## Activity
Pull every line with the word "from" out of the entries below.

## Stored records
________
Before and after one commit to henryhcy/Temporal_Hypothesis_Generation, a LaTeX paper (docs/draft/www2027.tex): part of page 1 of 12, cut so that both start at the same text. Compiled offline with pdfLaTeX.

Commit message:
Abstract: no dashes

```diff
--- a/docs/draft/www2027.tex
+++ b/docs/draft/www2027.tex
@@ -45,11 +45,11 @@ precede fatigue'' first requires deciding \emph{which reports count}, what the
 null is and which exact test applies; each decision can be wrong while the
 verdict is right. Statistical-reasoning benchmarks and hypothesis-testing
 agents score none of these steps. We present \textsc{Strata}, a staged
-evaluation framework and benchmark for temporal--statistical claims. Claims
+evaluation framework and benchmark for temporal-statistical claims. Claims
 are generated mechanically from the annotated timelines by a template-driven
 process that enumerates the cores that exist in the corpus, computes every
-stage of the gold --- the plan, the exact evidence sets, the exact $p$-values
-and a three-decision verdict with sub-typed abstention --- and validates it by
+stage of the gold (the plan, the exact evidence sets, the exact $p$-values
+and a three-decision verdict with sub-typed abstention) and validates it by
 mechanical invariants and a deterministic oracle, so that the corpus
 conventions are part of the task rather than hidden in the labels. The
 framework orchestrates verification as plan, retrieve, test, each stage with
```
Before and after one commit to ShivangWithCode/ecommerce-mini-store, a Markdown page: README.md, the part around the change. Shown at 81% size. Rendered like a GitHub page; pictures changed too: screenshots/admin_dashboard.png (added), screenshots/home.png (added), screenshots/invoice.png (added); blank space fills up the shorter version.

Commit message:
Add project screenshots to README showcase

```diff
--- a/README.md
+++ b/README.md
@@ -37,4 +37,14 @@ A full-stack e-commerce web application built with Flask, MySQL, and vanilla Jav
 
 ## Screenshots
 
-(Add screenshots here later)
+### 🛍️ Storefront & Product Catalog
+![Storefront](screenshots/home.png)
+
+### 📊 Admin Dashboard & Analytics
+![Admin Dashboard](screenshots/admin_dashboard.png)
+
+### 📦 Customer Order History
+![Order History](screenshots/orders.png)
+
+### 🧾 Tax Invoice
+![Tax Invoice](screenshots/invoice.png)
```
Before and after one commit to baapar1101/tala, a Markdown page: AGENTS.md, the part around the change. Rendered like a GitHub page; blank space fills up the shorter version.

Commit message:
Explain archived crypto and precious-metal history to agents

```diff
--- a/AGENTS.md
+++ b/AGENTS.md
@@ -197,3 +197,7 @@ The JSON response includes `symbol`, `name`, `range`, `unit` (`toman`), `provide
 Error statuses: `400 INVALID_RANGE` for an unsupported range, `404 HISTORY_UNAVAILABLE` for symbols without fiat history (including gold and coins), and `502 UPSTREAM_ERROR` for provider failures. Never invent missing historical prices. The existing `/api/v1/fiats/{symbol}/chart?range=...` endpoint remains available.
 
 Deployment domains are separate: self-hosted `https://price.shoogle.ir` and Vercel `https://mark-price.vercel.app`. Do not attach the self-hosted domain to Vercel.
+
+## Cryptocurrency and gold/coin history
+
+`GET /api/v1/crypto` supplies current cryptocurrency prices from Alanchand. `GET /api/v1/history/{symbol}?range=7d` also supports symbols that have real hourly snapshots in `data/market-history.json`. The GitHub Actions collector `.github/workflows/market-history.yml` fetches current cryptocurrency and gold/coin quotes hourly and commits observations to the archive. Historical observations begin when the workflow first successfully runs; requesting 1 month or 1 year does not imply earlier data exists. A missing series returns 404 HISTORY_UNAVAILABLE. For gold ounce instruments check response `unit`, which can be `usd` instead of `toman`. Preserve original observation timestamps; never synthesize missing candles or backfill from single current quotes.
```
________
## Exercise output
 are generated mechanically from the annotated timelines by a template-driven
+`GET /api/v1/crypto` supplies current cryptocurrency prices from Alanchand. `GET /api/v1/history/{symbol}?range=7d` also supports symbols that have real hourly snapshots in `data/market-history.json`. The GitHub Actions collector `.github/workflows/market-history.yml` fetches current cryptocurrency and gold/coin quotes hourly and commits observations to the archive. Historical observations begin when the workflow first successfully runs; requesting 1 month or 1 year does not imply earlier data exists. A missing series returns 404 HISTORY_UNAVAILABLE. For gold ounce instruments check response `unit`, which can be `usd` instead of `toman`. Preserve original observation timestamps; never synthesize missing candles or backfill from single current quotes.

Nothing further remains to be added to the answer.